At 11:53 AM 2/16/2005, Matthew R Farra wrote:
>I was wondering what the members of the list are using for managing teaching
>labs. We have a 15-seat training lab that we use Ghost to periodically
>return to a clean state. This system works fine, but requires a fair amount
>of time to create the images and deploy them. What do you use? Are there
>any open-source/free alternatives? Ideally, I'd like to be able to set
>something up that would return the systems to a clean state at a preset
>interval, or possibly at login. Deploying Microsoft patches, virus software
>updates, etc would also be an issue.
>Another issue would be how to maintain some kind of static file space so
>that users attending a multi-day course could save their files and still
>have access to them after a system refresh. Would another partition on the
>system be the best way to handle this? AFS space?
>Any thoughts on this topic would be very helpful and greatly appreciated.
We have 16 computers that are part of ACNS's Microlab system. We control the schedule of the room ourselves, and have our own printers, but other than that it works much like one of the Microlabs on campus.

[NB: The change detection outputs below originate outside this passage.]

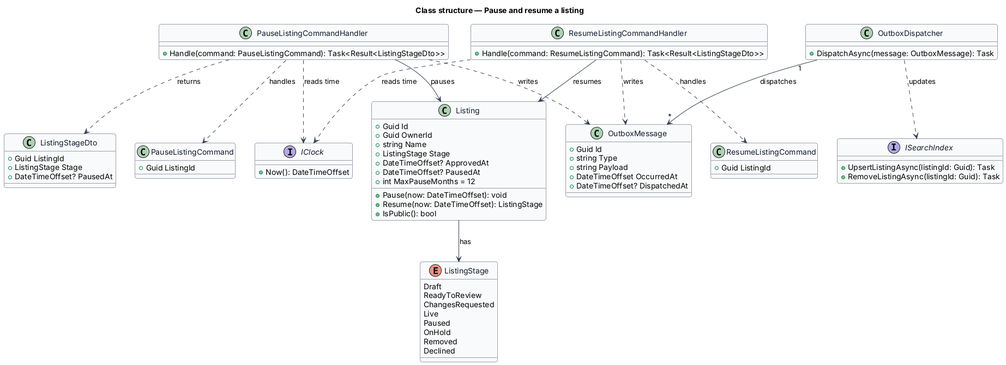
The PlantUML diagram docs/detailed-designs/owner-workspace/pause-listing/diagrams/class-structure.png in QuinntyneBrown/jubilee, before a commit.
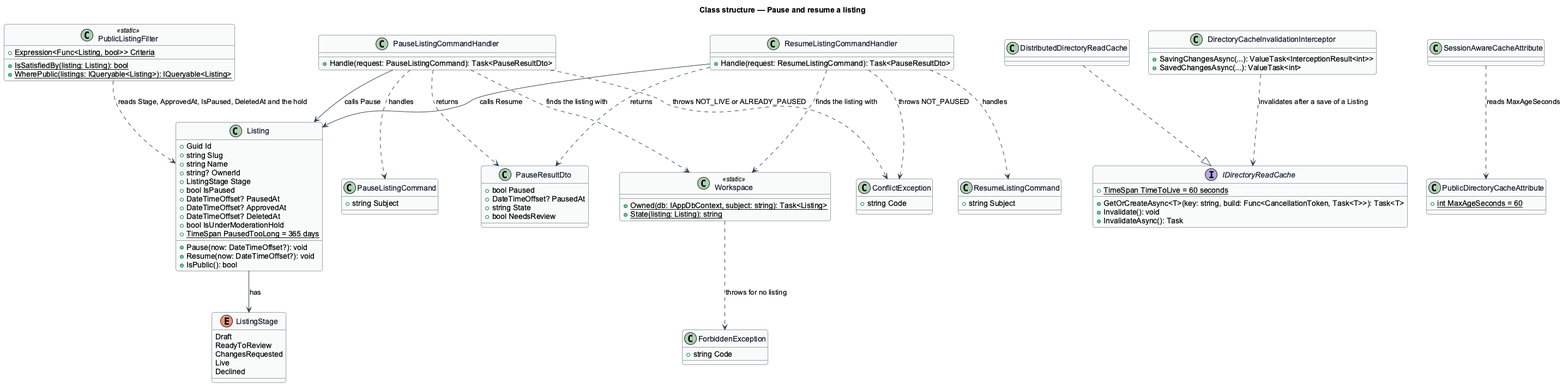
The same file after the commit.

Diff of the diagram source:
```diff
@@ -16,78 +16,102 @@
   ReadyToReview
   ChangesRequested
   Live
-  Paused
-  OnHold
-  Removed
   Declined
 }
 
 class Listing {
   +Guid Id
-  +Guid OwnerId
+  +string Slug
   +string Name
+  +string? OwnerId
   +ListingStage Stage
+  +bool IsPaused
+  +DateTimeOffset? PausedAt
   +DateTimeOffset? ApprovedAt
-  +DateTimeOffset? PausedAt
-  +int MaxPauseMonths = 12
-  +Pause(now: DateTimeOffset): void
-  +Resume(now: DateTimeOffset): ListingStage
+  +DateTimeOffset? DeletedAt
+  +bool IsUnderModerationHold
+  +{static} TimeSpan PausedTooLong = 365 days
+  +Pause(now: DateTimeOffset?): void
+  +Resume(now: DateTimeOffset?): void
   +IsPublic(): bool
 }
 
+class PublicListingFilter <<static>> {
+  +{static} Expression<Func<Listing, bool>> Criteria
+  +{static} IsSatisfiedBy(listing: Listing): bool
+  +{static} WherePublic(listings: IQueryable<Listing>): IQueryable<Listing>
+}
+
 class PauseListingCommand {
-  +Guid ListingId
+  +string Subject
 }
 
 class ResumeListingCommand {
-  +Guid ListingId
+  +string Subject
 }
 
 class PauseListingCommandHandler {
-  +Handle(command: PauseListingCommand): Task<Result<ListingStageDto>>
+  +Handle(request: PauseListingCommand): Task<PauseResultDto>
 }
 
 class ResumeListingCommandHandler {
-  +Handle(command: ResumeListingCommand): Task<Result<ListingStageDto>>
+  +Handle(request: ResumeListingCommand): Task<PauseResultDto>
 }
 
-class ListingStageDto {
-  +Guid ListingId
-  +ListingStage Stage
+class PauseResultDto {
+  +bool Paused
   +DateTimeOffset? PausedAt
+  +string State
+  +bool NeedsReview
 }
 
-class OutboxMessage {
-  +Guid Id
-  +string Type
-  +string Payload
-  +DateTimeOffset OccurredAt
-  +DateTimeOffset? DispatchedAt
+class Workspace <<static>> {
+  +{static} Owned(db: IAppDbContext, subject: string): Task<Listing>
+  +{static} State(listing: Listing): string
 }
 
-class OutboxDispatcher {
-  +DispatchAsync(message: OutboxMessage): Task
+class ConflictException {
+  +string Code
 }
 
-interface IClock {
-  +Now(): DateTimeOffset
+class ForbiddenException {
+  +string Code
 }
 
-interface ISearchIndex {
-  +UpsertListingAsync(listingId: Guid): Task
-  +RemoveListingAsync(listingId: Guid): Task
+interface IDirectoryReadCache {
+  +{static} TimeSpan TimeToLive = 60 seconds
+  +GetOrCreateAsync<T>(key: string, build: Func<CancellationToken, Task<T>>): Task<T>
+  +Invalidate(): void
+  +InvalidateAsync(): Task
 }
 
+class DistributedDirectoryReadCache
+
+class DirectoryCacheInvalidationInterceptor {
+  +SavingChangesAsync(...): ValueTask<InterceptionResult<int>>
+  +SavedChangesAsync(...): ValueTask<int>
+}
+
+class PublicDirectoryCacheAttribute {
+  +{static} int MaxAgeSeconds = 60
+}
+
+class SessionAwareCacheAttribute
+
 Listing --> ListingStage : has
+PublicListingFilter ..> Listing : reads Stage, ApprovedAt, IsPaused, DeletedAt and the hold
 PauseListingCommandHandler ..> PauseListingCommand : handles
 ResumeListingCommandHandler ..> ResumeListingCommand : handles
-PauseListingCommandHandler --> Listing : pauses
-ResumeListingCommandHandler --> Listing : resumes
-PauseListingCommandHandler ..> IClock : reads time
-ResumeListingCommandHandler ..> IClock : reads time
-PauseListingCommandHandler ..> OutboxMessage : writes
-ResumeListingCommandHandler ..> OutboxMessage : writes
-PauseListingCommandHandler ..> ListingStageDto : returns
-OutboxDispatcher "1" --> "*" OutboxMessage : dispatches
-OutboxDispatcher ..> ISearchIndex : updates
+PauseListingCommandHandler ..> Workspace : finds the listing with
+ResumeListingCommandHandler ..> Workspace : finds the listing with
+PauseListingCommandHandler --> Listing : calls Pause
+ResumeListingCommandHandler --> Listing : calls Resume
+PauseListingCommandHandler ..> ConflictException : throws NOT_LIVE or ALREADY_PAUSED
+ResumeListingCommandHandler ..> ConflictException : throws NOT_PAUSED
+PauseListingCommandHandler ..> PauseResultDto : returns
+ResumeListingCommandHandler ..> PauseResultDto : returns
+Workspace ..> ForbiddenException : throws for no listing
+DistributedDirectoryReadCache ..|> IDirectoryReadCache
+DirectoryCacheInvalidationInterceptor ..> IDirectoryReadCache : invalidates after a save of a Listing
+SessionAwareCacheAttribute ..> PublicDirectoryCacheAttribute : reads MaxAgeSeconds
 @enduml
```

Having it is much more affordable than trying to set up something of our own, which is the alternative we considered before Tom Davis et al talked us into doing it this way back in 1999. The savings in labor and software license fees continue to make it very attractive for us.

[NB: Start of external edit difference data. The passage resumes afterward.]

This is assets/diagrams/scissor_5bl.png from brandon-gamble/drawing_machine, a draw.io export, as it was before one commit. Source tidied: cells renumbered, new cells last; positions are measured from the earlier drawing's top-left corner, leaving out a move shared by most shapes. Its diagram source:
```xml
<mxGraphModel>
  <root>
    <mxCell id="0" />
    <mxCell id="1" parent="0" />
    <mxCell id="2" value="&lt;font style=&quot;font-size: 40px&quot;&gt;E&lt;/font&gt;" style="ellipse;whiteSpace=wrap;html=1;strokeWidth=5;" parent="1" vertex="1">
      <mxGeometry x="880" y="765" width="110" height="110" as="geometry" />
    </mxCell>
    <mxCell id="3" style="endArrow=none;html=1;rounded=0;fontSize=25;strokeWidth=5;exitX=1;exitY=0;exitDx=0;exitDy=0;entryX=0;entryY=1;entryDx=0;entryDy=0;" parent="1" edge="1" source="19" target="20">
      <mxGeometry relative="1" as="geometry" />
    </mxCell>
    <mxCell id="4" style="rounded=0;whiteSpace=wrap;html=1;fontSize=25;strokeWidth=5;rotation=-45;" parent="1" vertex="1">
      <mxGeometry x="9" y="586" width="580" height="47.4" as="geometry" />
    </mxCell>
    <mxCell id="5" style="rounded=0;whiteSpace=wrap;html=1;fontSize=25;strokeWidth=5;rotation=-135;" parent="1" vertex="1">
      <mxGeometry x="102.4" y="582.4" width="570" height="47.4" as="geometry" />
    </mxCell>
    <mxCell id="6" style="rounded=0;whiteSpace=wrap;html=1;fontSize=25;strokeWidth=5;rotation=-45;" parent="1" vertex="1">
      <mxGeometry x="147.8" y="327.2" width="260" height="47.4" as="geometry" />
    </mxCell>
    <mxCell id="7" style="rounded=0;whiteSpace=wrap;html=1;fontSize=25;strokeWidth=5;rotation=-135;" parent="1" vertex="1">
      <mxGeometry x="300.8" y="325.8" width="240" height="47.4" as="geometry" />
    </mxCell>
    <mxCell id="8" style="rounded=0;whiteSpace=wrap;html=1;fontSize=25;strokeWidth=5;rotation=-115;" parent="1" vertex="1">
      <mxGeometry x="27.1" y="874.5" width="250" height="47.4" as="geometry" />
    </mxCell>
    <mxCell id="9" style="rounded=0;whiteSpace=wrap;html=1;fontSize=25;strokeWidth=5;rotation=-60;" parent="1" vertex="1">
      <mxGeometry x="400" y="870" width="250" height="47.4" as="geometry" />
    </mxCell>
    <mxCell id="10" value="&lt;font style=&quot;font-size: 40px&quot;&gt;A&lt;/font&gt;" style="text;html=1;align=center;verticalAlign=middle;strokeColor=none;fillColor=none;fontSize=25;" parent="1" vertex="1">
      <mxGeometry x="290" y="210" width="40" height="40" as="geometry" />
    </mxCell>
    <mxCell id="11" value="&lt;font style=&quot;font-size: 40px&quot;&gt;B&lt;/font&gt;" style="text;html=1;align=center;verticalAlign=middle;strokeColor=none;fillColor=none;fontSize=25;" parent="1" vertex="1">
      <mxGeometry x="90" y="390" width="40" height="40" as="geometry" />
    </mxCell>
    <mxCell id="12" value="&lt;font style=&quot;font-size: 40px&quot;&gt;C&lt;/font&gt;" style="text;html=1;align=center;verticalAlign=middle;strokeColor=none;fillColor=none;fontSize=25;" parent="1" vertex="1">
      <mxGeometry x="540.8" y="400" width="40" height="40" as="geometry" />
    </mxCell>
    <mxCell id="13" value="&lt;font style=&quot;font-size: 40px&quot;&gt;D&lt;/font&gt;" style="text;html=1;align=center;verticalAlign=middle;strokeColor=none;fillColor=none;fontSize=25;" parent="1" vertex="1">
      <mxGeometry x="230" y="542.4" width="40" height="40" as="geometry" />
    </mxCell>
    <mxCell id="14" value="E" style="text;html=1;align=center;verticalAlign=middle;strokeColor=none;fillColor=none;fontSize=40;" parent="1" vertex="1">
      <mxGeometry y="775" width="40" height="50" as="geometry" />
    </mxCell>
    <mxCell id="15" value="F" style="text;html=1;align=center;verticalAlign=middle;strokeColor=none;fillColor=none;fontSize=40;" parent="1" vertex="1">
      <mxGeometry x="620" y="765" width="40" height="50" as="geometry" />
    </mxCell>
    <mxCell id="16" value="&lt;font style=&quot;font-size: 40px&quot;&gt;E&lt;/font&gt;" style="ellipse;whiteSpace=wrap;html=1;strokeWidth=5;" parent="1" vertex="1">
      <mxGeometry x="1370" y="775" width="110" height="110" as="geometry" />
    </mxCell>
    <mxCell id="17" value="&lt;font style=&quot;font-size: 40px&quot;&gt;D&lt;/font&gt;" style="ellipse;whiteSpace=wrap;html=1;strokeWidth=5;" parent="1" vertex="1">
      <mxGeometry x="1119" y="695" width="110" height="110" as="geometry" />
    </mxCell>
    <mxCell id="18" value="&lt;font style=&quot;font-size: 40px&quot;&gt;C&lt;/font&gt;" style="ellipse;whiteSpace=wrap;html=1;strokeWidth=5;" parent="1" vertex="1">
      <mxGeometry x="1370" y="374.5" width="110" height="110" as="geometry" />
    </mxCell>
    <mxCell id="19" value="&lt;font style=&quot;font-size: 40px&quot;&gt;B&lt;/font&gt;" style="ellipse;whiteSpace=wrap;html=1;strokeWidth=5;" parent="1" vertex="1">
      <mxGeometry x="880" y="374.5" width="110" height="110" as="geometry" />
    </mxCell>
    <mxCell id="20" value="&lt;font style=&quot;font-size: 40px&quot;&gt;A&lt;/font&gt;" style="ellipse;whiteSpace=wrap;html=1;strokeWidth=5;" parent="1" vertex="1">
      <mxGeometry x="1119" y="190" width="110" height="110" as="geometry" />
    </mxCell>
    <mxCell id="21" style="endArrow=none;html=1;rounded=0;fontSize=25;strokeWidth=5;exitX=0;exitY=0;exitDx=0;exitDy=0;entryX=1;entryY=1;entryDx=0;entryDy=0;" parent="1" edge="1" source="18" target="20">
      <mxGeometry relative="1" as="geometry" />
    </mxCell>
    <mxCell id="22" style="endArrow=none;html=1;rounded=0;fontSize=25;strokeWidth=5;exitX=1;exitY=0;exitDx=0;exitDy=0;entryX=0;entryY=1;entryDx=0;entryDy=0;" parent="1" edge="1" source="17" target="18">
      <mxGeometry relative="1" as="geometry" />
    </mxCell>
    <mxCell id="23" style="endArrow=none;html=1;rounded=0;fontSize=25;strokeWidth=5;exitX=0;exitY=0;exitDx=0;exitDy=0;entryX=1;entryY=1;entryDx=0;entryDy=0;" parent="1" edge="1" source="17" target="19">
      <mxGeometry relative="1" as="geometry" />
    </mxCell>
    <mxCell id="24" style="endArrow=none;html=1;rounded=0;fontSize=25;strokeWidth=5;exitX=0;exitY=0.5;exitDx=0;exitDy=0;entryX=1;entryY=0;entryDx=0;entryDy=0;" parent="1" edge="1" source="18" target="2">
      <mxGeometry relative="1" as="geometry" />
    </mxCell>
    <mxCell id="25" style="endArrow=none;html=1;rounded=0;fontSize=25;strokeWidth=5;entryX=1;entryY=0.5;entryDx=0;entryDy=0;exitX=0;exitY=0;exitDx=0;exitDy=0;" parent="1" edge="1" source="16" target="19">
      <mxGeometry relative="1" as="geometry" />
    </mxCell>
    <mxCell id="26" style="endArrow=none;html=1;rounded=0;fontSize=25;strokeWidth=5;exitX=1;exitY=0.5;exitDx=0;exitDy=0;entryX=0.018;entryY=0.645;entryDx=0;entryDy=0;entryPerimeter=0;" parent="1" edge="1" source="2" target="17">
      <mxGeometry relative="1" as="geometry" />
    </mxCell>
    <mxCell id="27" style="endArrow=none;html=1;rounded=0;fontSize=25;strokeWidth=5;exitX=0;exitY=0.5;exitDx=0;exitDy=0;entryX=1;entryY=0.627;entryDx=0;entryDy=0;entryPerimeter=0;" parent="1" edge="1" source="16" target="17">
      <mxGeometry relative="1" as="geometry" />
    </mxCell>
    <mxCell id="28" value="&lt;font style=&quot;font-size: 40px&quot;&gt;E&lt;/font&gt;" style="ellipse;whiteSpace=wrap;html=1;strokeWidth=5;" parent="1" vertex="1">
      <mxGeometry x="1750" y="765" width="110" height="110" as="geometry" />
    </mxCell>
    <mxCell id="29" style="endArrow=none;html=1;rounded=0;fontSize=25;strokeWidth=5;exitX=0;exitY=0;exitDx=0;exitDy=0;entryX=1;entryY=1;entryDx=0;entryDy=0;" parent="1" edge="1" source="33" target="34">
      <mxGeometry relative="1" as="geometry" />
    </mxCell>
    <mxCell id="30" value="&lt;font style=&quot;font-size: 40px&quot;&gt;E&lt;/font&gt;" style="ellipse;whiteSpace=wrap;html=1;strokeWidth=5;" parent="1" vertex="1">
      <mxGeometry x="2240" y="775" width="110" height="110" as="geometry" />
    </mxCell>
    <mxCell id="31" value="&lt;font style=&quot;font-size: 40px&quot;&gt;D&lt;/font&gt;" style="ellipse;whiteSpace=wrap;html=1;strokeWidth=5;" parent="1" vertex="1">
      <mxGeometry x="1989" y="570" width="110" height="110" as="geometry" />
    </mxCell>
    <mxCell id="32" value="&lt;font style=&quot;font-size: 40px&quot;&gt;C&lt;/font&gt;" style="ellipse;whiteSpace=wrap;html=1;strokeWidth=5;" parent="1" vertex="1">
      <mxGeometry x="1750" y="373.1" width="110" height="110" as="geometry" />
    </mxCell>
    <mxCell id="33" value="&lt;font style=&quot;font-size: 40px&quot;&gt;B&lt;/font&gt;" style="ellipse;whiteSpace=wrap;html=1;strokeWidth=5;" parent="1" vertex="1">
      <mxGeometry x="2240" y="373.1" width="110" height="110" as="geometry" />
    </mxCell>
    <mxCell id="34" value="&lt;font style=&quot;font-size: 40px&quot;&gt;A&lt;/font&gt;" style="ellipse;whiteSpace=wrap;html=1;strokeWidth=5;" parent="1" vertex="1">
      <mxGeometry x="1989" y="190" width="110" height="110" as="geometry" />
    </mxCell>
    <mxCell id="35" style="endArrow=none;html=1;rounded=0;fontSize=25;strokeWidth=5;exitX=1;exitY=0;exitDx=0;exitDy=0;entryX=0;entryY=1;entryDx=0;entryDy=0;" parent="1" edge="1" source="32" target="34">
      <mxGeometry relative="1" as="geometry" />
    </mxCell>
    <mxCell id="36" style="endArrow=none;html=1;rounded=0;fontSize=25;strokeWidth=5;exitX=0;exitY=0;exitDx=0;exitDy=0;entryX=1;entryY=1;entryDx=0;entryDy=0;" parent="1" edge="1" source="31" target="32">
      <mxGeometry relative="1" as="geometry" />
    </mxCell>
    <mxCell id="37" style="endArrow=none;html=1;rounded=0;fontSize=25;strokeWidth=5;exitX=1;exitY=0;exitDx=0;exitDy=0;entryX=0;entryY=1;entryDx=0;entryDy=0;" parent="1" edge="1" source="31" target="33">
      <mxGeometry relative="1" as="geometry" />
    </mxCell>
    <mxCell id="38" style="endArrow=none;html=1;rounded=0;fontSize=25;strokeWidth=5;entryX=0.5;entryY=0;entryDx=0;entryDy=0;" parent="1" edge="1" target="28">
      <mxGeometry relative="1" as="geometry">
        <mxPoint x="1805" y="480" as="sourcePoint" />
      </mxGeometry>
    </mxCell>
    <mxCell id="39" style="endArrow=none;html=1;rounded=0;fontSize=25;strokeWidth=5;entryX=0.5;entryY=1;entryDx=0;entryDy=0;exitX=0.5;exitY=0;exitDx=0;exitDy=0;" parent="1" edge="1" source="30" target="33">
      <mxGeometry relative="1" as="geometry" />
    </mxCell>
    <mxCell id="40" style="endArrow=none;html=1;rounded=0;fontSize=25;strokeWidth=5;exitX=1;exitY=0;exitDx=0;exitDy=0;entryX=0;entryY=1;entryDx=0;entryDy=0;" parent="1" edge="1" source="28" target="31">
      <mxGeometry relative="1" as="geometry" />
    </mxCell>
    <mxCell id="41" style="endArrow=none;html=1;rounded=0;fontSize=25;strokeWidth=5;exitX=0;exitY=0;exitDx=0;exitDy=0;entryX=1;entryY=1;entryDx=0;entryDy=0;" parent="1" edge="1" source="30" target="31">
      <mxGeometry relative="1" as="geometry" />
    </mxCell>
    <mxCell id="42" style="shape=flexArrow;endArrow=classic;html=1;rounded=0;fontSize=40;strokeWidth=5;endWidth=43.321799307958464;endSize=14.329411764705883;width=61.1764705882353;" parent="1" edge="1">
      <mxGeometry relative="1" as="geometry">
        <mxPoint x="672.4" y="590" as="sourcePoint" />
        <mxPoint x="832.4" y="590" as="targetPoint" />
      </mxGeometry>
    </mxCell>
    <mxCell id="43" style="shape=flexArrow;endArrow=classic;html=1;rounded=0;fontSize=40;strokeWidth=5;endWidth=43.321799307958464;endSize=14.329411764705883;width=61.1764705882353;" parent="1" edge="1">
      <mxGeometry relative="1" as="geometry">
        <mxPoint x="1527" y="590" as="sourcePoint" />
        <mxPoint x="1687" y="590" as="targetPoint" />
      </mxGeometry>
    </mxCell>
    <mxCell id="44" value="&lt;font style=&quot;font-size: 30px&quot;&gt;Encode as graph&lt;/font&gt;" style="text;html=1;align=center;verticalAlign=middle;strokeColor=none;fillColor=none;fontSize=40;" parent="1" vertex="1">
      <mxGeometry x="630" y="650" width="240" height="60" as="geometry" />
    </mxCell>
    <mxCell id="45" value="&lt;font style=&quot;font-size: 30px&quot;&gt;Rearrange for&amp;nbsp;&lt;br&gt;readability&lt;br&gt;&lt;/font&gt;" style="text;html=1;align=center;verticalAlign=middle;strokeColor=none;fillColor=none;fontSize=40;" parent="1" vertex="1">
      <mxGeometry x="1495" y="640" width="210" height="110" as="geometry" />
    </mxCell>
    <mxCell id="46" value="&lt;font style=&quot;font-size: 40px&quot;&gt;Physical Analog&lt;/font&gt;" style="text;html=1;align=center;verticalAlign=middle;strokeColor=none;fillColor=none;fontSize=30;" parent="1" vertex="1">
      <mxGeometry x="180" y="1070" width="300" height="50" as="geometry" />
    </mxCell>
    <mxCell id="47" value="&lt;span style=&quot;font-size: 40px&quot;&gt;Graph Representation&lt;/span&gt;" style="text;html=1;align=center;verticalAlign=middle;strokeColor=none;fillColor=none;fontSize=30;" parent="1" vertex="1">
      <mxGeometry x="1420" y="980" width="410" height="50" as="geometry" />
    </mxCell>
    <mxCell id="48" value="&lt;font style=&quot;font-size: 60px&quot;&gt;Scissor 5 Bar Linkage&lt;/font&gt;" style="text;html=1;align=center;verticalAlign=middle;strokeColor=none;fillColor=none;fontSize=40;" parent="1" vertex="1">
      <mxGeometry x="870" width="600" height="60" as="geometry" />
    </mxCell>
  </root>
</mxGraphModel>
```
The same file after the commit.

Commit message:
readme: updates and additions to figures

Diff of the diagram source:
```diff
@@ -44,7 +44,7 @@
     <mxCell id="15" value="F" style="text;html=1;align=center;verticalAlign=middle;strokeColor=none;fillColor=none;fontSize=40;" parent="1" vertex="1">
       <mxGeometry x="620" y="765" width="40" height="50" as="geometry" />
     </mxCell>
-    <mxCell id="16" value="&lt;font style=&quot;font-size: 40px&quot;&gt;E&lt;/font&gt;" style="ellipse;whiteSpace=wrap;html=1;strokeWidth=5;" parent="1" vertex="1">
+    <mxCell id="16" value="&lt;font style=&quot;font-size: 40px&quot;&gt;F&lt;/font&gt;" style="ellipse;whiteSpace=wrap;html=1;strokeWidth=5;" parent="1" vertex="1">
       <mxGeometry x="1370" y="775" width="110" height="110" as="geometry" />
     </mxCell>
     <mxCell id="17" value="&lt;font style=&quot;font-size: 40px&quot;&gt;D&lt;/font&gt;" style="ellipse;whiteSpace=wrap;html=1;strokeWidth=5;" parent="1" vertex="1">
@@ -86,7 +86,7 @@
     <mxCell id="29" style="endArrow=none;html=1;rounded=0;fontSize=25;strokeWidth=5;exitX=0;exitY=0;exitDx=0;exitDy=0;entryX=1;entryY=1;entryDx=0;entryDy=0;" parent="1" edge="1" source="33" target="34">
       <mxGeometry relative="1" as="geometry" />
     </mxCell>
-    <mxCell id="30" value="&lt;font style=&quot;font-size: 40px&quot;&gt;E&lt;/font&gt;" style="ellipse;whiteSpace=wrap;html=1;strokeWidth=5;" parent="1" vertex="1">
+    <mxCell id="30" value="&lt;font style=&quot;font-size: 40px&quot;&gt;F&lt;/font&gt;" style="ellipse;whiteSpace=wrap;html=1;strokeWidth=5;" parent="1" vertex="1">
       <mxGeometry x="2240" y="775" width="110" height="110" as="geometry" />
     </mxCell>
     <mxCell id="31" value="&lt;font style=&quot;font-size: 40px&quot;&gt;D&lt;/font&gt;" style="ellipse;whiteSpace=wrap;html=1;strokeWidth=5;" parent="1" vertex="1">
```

When it's time to buy computers, we try to make our purchase part of a larger Microlab purchase. That way we don't have to worry about our systems getting orphaned or forgotten when upgrades are done.
Jane Benke & Co. have always been very responsive when we've needed to have software installed that isn't part of the standard Microlab setup. And they haven't given any indication that they regret having gotten into it with us.
One downside has been access for visitors for classes for non-MSU people. There is a mechanism by which the Microlab people turn on "visitor" access, but all visitors share an account in those cases, and there is no AFS to store files for those people. If that is the type of group you need it for, you'd want to think it through very carefully before going this route. For us the lack of a place to store files for a multi-day class is not an issue, though. A handful of memory sticks would take care of it, and that is in fact what some groups have used.
And it's not just a Microlab issue. It's a subset of a larger problem. It's more the lack of a flexible mechanism for assigning temporary, limited IDs for guests at our conference center or short-term visiting researchers. The issue does seem to be getting attention in the right places, so maybe someday there will be a good, university-wide solution.
W.K. Kellogg Biological Station